• [EXERCISE AIM]:
The records below must be returned exactly, with every picture left out.

(Beginning of TASK MATERIAL)

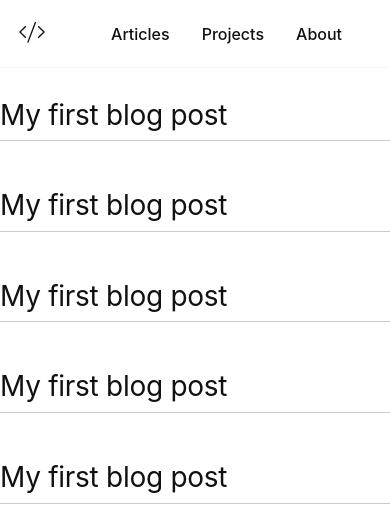
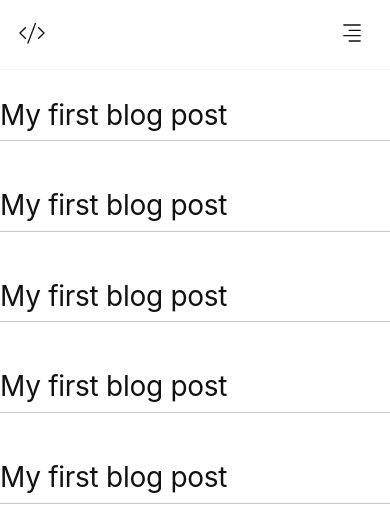
Before and after one commit to braydenk/braydenkilleen.com, a Gatsby site: page / in a window 390 px wide. Built offline with nearby package versions, Linux system fonts and the light colour scheme; Gatsby itself is replaced by a stand-in of ours.

Commit message:
Made header responsive to small screen sizes

```diff
--- a/src/components/Header.js
+++ b/src/components/Header.js
@@ -1,7 +1,9 @@
-import React from 'react';
+import React, { useState, useEffect } from 'react';
 import styled from 'styled-components';
 import logo from '../../static/logo.svg';
+import menuIcon from '../../static/menu.svg';
 import Link from './styled/Link';
+import List from './styled/List';
 
 const PageHeader = styled.header`
   position: fixed;
@@ -26,14 +28,33 @@ const HeaderLogo = styled.img`
 `;
 
 const HeaderNav = styled.nav``;
-const HeaderNavList = styled.ul`
-  margin: 0;
-  padding: 0;
-  list-style: none;
+
+const HeaderNavSmall = styled(HeaderNav)`
+  position: absolute;
+  left: 0;
+  top: 4.5rem;
+  width: 100vw;
+  height: 25vh;
+  background-color: #fff;
+`;
+
+const HeaderNavList = styled(List)`
   display: flex;
 `;
+
+const HeaderNavListSmall = styled(HeaderNavList)`
+  flex-direction: column;
+  height: 100%;
+  justify-content: center;
+`;
+
 const HeaderNavListItem = styled.li`
   margin-right: 2rem;
+`;
+
+const HeaderNavListItemSmall = styled(HeaderNavListItem)`
+  margin: 0.5rem 0;
+  text-align: center;
 `;
 
 const HeaderNavListLink = styled(Link)`
@@ -46,13 +67,44 @@ const HeaderNavListLink = styled(Link)`
   }
 `;
 
-const Header = () => {
+const MenuIconButton = styled.button`
+  background: #fff;
+  border: none;
+  cursor: pointer;
+`;
+
+const MenuIcon = styled.img`
+  height: 2rem;
+  width: 2rem;
+`;
+
+function Header() {
+  const [isNavVisible, setIsNavVisible] = useState(false);
+  const [isScreenSmall, setIsScreenSmall] = useState(false);
+  useEffect(() => {
+    const mediaQuery = window.matchMedia('(max-width: 500px)');
+    mediaQuery.addListener(handleMediaQueryChange);
+    handleMediaQueryChange(mediaQuery);
+
+    return () => {
+      mediaQuery.removeListener(handleMediaQueryChange);
+    };
+  });
+
+  const handleMediaQueryChange = mediaQuery => {
+    if (mediaQuery.matches) {
+      setIsScreenSmall(true);
+    } else {
+      setIsScreenSmall(false);
+    }
+  };
+
+  const toggleNav = () => {
+    setIsNavVisible(!isNavVisible);
+  };
+
+  const displayNav = () => {
     return (
-    <PageHeader>
-      <HeaderContainer>
-        <Link to="/">
-          <HeaderLogo src={logo} />
-        </Link>
       <HeaderNav>
         <HeaderNavList>
           <HeaderNavListItem>
@@ -66,9 +118,46 @@ const Header = () => {
           </HeaderNavListItem>
         </HeaderNavList>
       </HeaderNav>
+    );
+  };
+
+  const displayMenuButton = () => {
+    return (
+      <MenuIconButton onClick={toggleNav}>
+        <MenuIcon src={menuIcon} />
+      </MenuIconButton>
+    );
+  };
+
+  const displayMobileNav = () => {
+    return (
+      <HeaderNavSmall>
+        <HeaderNavListSmall>
+          <HeaderNavListItemSmall>
+            <HeaderNavListLink to="/">Articles</HeaderNavListLink>
+          </HeaderNavListItemSmall>
+          <HeaderNavListItemSmall>
+            <HeaderNavListLink to="/projects">Projects</HeaderNavListLink>
+          </HeaderNavListItemSmall>
+          <HeaderNavListItemSmall>
+            <HeaderNavListLink to="/about">About</HeaderNavListLink>
+          </HeaderNavListItemSmall>
+        </HeaderNavListSmall>
+      </HeaderNavSmall>
+    );
+  };
+
+  return (
+    <PageHeader>
+      <HeaderContainer>
+        <Link to="/">
+          <HeaderLogo src={logo} />
+        </Link>
+        {isScreenSmall ? displayMenuButton() : displayNav()}
+        {isNavVisible && displayMobileNav()}
       </HeaderContainer>
     </PageHeader>
   );
-};
+}
 
 export default Header;
```
Also changed, not shown: static/menu.svg (added). Lines whose indentation alone changed are shown as unchanged.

(End of TASK MATERIAL)

• [OUTPUT FOR THIS EXERCISE]:
Before and after one commit to braydenk/braydenkilleen.com, a Gatsby site: page / in a window 390 px wide. Built offline with nearby package versions, Linux system fonts and the light colour scheme; Gatsby itself is replaced by a stand-in of ours.

Commit message:
Made header responsive to small screen sizes

```diff
--- a/src/components/Header.js
+++ b/src/components/Header.js
@@ -1,7 +1,9 @@
-import React from 'react';
+import React, { useState, useEffect } from 'react';
 import styled from 'styled-components';
 import logo from '../../static/logo.svg';
+import menuIcon from '../../static/menu.svg';
 import Link from './styled/Link';
+import List from './styled/List';
 
 const PageHeader = styled.header`
   position: fixed;
@@ -26,14 +28,33 @@ const HeaderLogo = styled.img`
 `;
 
 const HeaderNav = styled.nav``;
-const HeaderNavList = styled.ul`
-  margin: 0;
-  padding: 0;
-  list-style: none;
+
+const HeaderNavSmall = styled(HeaderNav)`
+  position: absolute;
+  left: 0;
+  top: 4.5rem;
+  width: 100vw;
+  height: 25vh;
+  background-color: #fff;
+`;
+
+const HeaderNavList = styled(List)`
   display: flex;
 `;
+
+const HeaderNavListSmall = styled(HeaderNavList)`
+  flex-direction: column;
+  height: 100%;
+  justify-content: center;
+`;
+
 const HeaderNavListItem = styled.li`
   margin-right: 2rem;
+`;
+
+const HeaderNavListItemSmall = styled(HeaderNavListItem)`
+  margin: 0.5rem 0;
+  text-align: center;
 `;
 
 const HeaderNavListLink = styled(Link)`
@@ -46,13 +67,44 @@ const HeaderNavListLink = styled(Link)`
   }
 `;
 
-const Header = () => {
+const MenuIconButton = styled.button`
+  background: #fff;
+  border: none;
+  cursor: pointer;
+`;
+
+const MenuIcon = styled.img`
+  height: 2rem;
+  width: 2rem;
+`;
+
+function Header() {
+  const [isNavVisible, setIsNavVisible] = useState(false);
+  const [isScreenSmall, setIsScreenSmall] = useState(false);
+  useEffect(() => {
+    const mediaQuery = window.matchMedia('(max-width: 500px)');
+    mediaQuery.addListener(handleMediaQueryChange);
+    handleMediaQueryChange(mediaQuery);
+
+    return () => {
+      mediaQuery.removeListener(handleMediaQueryChange);
+    };
+  });
+
+  const handleMediaQueryChange = mediaQuery => {
+    if (mediaQuery.matches) {
+      setIsScreenSmall(true);
+    } else {
+      setIsScreenSmall(false);
+    }
+  };
+
+  const toggleNav = () => {
+    setIsNavVisible(!isNavVisible);
+  };
+
+  const displayNav = () => {
     return (
-    <PageHeader>
-      <HeaderContainer>
-        <Link to="/">
-          <HeaderLogo src={logo} />
-        </Link>
       <HeaderNav>
         <HeaderNavList>
           <HeaderNavListItem>
@@ -66,9 +118,46 @@ const Header = () => {
           </HeaderNavListItem>
         </HeaderNavList>
       </HeaderNav>
+    );
+  };
+
+  const displayMenuButton = () => {
+    return (
+      <MenuIconButton onClick={toggleNav}>
+        <MenuIcon src={menuIcon} />
+      </MenuIconButton>
+    );
+  };
+
+  const displayMobileNav = () => {
+    return (
+      <HeaderNavSmall>
+        <HeaderNavListSmall>
+          <HeaderNavListItemSmall>
+            <HeaderNavListLink to="/">Articles</HeaderNavListLink>
+          </HeaderNavListItemSmall>
+          <HeaderNavListItemSmall>
+            <HeaderNavListLink to="/projects">Projects</HeaderNavListLink>
+          </HeaderNavListItemSmall>
+          <HeaderNavListItemSmall>
+            <HeaderNavListLink to="/about">About</HeaderNavListLink>
+          </HeaderNavListItemSmall>
+        </HeaderNavListSmall>
+      </HeaderNavSmall>
+    );
+  };
+
+  return (
+    <PageHeader>
+      <HeaderContainer>
+        <Link to="/">
+          <HeaderLogo src={logo} />
+        </Link>
+        {isScreenSmall ? displayMenuButton() : displayNav()}
+        {isNavVisible && displayMobileNav()}
       </HeaderContainer>
     </PageHeader>
   );
-};
+}
 
 export default Header;
```
Also changed, not shown: static/menu.svg (added). Lines whose indentation alone changed are shown as unchanged.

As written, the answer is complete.